■ Information supplied:

- Opening Delimiter -

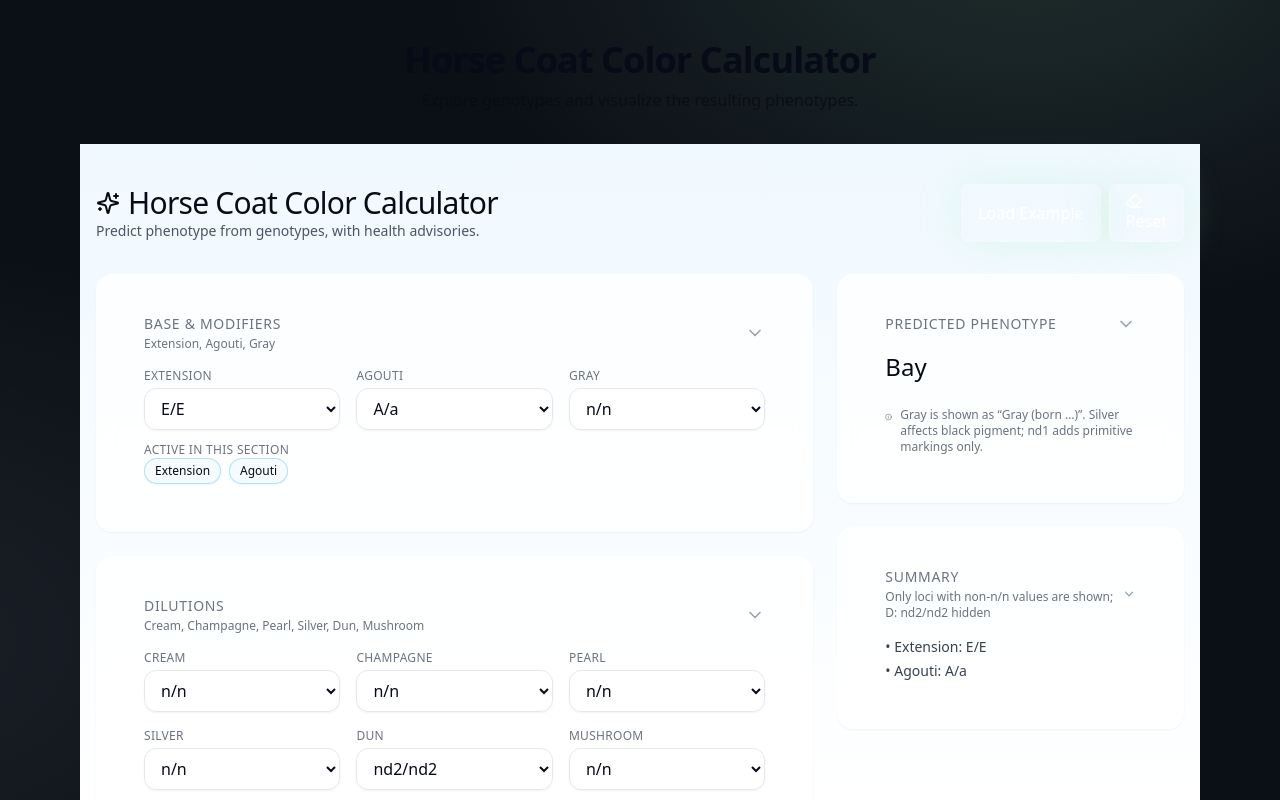
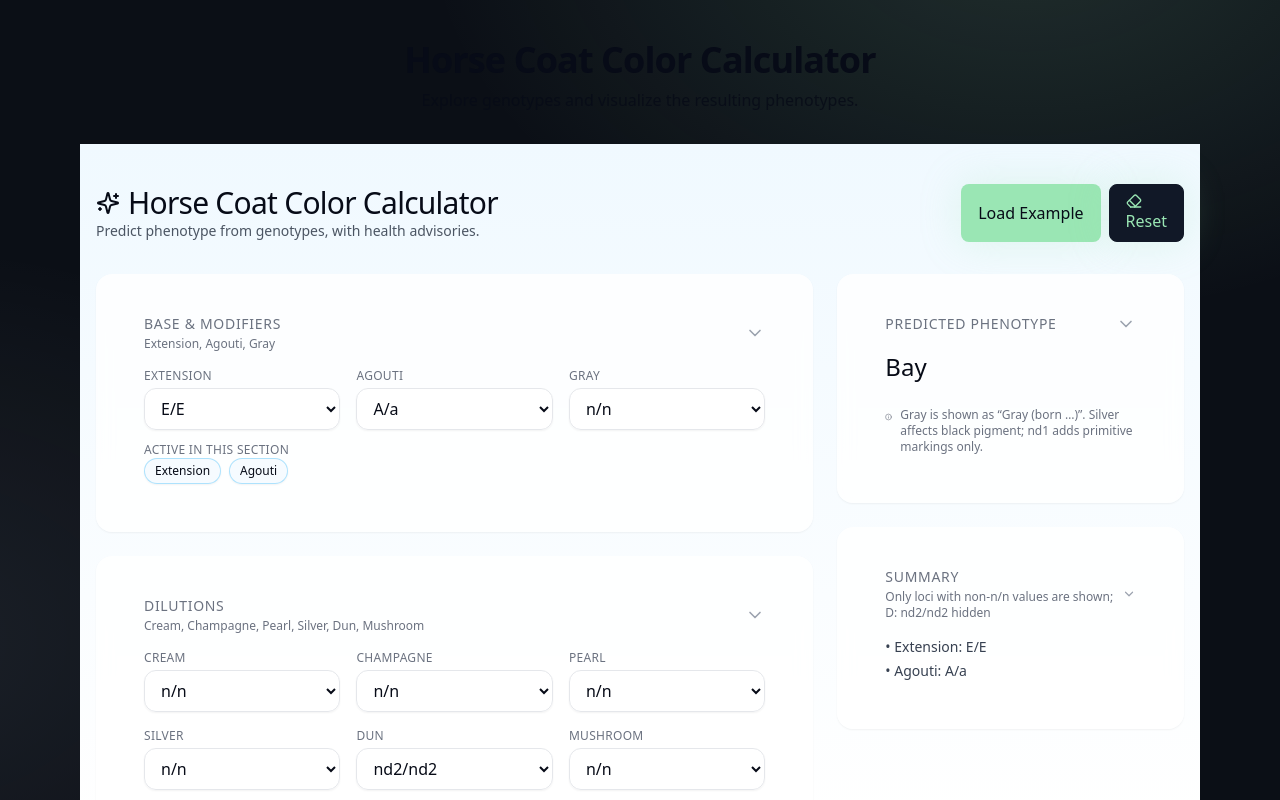
Before and after one commit to kjbrye/Horse-Color-Calculator-App, a Next.js app: page / in a window 1280 px wide. Shown: the top 800 px of the page. Built offline with nearby package versions, Linux system fonts and the light colour scheme.

Commit message:
refactor button theme classes

```diff
--- a/src/components/ui/button.tsx
+++ b/src/components/ui/button.tsx
@@ -8,10 +8,10 @@ export type ButtonProps = React.ButtonHTMLAttributes<HTMLButtonElement> & {
 
 export function Button({ className, variant = "default", size = "md", ...props }: ButtonProps) {
   const variants = {
-    default: "bg-white/5 hover:bg-white/10 border border-white/10",
-    outline: "bg-transparent border border-white/20 hover:bg-white/5",
-    ghost: "bg-transparent hover:bg-white/5",
-    secondary: "bg-white/5 hover:bg-white/10 border border-white/20"
+    default: "bg-glam-accent hover:bg-glam-accent/90 border border-glam-accent/20",
+    outline: "bg-transparent text-glam-accent border border-glam-accent hover:bg-glam-accent/10",
+    ghost: "bg-transparent text-glam-accent hover:bg-glam-accent/10",
+    secondary: "bg-glam-card text-glam-accent hover:bg-glam-card/80 border border-glam-card"
   };
   const sizes = {
     sm: "px-3 py-1.5 text-sm rounded-md",
@@ -20,7 +20,12 @@ export function Button({ className, variant = "default", size = "md", ...props }
   };
   return (
     <button
-      className={cn("text-white transition shadow-glow", variants[variant], sizes[size], className)}
+      className={cn(
+        "text-[var(--text)] transition shadow-glow focus-visible:outline-none focus-visible:ring-2 focus-visible:ring-glam-accent focus-visible:ring-offset-2 focus-visible:ring-offset-glam-bg",
+        variants[variant],
+        sizes[size],
+        className
+      )}
       {...props}
     />
   );
```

- Closing Delimiter -

■ Assigned task:
Take every line above that includes "default" and list it.

■ Exercise solution:
 export function Button({ className, variant = "default", size = "md", ...props }: ButtonProps) {
-    default: "bg-white/5 hover:bg-white/10 border border-white/10",
+    default: "bg-glam-accent hover:bg-glam-accent/90 border border-glam-accent/20",
@@ -20,7 +20,12 @@ export function Button({ className, variant = "default", size = "md", ...props }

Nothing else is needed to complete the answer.